ENTRIES SHOWN START

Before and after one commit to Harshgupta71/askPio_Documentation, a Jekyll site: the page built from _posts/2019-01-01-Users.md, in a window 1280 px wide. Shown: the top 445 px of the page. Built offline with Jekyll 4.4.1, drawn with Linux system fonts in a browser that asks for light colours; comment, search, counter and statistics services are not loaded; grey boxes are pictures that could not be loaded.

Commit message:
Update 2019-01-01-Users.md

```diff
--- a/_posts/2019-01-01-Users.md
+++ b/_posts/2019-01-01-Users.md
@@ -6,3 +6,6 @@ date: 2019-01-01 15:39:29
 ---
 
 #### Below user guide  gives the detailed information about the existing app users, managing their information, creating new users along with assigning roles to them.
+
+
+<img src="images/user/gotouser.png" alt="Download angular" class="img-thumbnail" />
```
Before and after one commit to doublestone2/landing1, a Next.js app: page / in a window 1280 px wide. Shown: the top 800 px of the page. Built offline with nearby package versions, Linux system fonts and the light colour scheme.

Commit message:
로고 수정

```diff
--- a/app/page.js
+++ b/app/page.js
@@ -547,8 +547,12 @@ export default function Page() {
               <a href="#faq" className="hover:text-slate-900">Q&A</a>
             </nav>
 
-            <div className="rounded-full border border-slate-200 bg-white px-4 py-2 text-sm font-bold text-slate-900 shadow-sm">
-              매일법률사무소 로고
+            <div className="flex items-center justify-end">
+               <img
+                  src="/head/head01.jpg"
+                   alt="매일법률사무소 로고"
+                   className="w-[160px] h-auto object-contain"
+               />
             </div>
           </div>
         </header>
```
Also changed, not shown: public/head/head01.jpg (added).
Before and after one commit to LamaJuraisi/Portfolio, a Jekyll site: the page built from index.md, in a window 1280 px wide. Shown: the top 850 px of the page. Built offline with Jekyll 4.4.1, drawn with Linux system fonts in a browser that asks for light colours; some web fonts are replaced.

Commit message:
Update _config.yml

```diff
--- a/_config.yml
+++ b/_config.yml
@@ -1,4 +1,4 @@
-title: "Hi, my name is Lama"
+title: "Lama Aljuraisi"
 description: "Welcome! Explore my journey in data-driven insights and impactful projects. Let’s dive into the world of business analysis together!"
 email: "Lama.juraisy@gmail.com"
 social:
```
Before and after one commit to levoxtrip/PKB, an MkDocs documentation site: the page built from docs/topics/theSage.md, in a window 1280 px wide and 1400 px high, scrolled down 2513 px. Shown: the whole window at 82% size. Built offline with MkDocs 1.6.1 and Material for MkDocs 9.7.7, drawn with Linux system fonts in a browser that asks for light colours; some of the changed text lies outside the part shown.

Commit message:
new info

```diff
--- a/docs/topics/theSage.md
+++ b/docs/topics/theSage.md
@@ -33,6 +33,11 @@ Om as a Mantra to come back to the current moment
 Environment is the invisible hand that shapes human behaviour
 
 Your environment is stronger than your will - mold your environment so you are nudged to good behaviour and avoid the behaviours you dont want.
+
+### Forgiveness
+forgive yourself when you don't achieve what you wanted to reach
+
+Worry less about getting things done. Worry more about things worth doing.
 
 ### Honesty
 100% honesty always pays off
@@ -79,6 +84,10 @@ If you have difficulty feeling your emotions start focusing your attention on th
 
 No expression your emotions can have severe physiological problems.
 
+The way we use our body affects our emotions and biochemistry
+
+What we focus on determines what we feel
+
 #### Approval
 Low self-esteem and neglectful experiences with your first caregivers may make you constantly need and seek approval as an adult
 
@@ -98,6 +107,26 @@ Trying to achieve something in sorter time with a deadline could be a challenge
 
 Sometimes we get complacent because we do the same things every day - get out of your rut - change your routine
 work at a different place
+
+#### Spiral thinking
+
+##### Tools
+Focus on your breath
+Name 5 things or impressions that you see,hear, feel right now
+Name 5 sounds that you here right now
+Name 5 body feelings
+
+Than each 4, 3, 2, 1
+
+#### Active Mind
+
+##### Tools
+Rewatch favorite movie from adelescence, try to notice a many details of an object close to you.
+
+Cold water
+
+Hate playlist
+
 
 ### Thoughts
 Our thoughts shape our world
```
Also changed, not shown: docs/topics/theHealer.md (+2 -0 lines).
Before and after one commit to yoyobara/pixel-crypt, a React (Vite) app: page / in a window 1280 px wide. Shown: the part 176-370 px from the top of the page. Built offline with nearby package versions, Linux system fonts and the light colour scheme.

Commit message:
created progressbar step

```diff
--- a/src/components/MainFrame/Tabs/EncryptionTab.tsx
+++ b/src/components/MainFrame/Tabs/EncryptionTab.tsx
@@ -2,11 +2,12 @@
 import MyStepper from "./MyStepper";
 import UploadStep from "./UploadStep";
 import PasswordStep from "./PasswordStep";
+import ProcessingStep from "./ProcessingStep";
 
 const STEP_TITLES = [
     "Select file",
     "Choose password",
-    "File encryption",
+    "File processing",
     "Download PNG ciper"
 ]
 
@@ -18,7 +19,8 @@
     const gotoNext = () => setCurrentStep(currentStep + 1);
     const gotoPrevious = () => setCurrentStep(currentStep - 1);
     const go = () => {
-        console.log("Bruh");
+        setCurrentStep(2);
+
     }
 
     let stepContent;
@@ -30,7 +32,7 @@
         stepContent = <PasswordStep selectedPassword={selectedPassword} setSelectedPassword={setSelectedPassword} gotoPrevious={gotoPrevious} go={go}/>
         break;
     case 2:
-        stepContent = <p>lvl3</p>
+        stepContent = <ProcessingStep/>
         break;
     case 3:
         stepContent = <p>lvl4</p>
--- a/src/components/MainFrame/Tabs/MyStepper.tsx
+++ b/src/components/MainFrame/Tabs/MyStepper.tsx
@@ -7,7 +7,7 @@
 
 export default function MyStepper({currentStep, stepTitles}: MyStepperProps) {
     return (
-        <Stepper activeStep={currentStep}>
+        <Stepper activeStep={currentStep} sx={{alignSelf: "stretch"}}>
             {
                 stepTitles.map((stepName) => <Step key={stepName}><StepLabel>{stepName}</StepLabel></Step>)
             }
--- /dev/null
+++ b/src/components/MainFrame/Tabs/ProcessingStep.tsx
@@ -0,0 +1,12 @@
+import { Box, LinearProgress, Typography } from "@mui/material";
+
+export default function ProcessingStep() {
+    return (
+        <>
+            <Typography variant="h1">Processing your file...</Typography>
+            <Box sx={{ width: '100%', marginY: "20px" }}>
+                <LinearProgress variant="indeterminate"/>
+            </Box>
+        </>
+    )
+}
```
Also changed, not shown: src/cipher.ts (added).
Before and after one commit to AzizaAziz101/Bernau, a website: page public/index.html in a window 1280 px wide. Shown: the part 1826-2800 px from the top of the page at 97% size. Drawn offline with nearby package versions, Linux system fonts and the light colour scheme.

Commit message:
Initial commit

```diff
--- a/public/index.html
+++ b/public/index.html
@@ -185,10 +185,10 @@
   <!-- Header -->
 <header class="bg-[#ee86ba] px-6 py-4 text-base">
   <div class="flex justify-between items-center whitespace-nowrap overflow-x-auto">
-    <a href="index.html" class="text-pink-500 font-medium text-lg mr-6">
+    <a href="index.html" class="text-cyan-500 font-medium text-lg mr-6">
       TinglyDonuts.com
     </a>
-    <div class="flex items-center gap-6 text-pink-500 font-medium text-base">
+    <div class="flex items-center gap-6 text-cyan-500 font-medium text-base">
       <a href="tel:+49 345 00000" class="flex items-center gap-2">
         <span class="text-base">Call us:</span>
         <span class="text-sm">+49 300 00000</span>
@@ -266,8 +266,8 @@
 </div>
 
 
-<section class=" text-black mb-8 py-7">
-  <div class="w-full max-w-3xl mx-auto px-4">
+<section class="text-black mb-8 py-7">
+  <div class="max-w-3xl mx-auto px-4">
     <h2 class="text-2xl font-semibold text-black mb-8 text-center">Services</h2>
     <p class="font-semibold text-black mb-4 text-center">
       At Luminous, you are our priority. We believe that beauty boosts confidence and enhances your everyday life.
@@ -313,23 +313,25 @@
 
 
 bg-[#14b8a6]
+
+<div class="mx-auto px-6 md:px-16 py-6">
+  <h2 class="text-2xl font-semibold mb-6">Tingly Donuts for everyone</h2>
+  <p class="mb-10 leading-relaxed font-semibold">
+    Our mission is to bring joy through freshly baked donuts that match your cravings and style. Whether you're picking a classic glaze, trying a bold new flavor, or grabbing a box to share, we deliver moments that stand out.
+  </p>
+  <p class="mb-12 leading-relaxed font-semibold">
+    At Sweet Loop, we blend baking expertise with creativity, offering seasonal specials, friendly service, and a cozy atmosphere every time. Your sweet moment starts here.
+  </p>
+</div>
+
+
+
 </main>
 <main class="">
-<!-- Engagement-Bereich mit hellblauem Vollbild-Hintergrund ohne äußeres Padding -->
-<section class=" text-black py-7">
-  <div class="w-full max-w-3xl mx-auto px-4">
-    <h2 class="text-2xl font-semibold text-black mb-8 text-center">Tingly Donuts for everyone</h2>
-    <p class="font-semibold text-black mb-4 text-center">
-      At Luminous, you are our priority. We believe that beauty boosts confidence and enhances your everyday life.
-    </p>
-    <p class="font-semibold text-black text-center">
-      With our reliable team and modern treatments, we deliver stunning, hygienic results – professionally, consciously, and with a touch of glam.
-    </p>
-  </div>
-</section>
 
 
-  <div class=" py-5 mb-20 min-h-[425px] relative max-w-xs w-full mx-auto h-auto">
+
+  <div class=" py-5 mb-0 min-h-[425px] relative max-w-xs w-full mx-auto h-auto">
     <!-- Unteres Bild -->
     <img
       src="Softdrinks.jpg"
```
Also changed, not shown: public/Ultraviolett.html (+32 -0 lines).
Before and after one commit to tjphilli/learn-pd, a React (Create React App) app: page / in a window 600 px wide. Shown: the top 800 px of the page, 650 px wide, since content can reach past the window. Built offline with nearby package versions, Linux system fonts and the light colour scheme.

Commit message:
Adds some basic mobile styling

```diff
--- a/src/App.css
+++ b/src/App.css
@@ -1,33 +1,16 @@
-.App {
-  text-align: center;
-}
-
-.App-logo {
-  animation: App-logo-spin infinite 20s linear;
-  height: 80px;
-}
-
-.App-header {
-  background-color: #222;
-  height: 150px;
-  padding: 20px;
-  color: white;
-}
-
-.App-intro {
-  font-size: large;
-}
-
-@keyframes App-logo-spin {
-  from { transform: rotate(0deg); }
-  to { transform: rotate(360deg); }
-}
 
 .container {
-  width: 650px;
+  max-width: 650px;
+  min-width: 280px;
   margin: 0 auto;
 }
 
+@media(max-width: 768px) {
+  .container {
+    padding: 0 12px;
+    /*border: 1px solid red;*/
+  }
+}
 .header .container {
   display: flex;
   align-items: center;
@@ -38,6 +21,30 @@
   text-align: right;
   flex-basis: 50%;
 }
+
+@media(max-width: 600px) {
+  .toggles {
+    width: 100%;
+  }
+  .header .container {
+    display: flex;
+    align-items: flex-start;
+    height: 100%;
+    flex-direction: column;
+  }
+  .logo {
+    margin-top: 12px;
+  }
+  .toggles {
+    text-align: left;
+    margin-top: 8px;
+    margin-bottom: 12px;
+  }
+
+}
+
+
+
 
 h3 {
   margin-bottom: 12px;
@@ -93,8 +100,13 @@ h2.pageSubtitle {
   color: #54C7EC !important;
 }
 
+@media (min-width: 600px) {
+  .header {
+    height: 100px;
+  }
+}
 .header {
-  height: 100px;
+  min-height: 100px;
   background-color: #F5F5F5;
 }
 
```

ENTRIES SHOWN END

** WHAT IS BEING ASKED **
Go through the records and show every line with the string "priority" in it.

** THE ANSWER **
       At Luminous, you are our priority. We believe that beauty boosts confidence and enhances your everyday life.
-      At Luminous, you are our priority. We believe that beauty boosts confidence and enhances your everyday life.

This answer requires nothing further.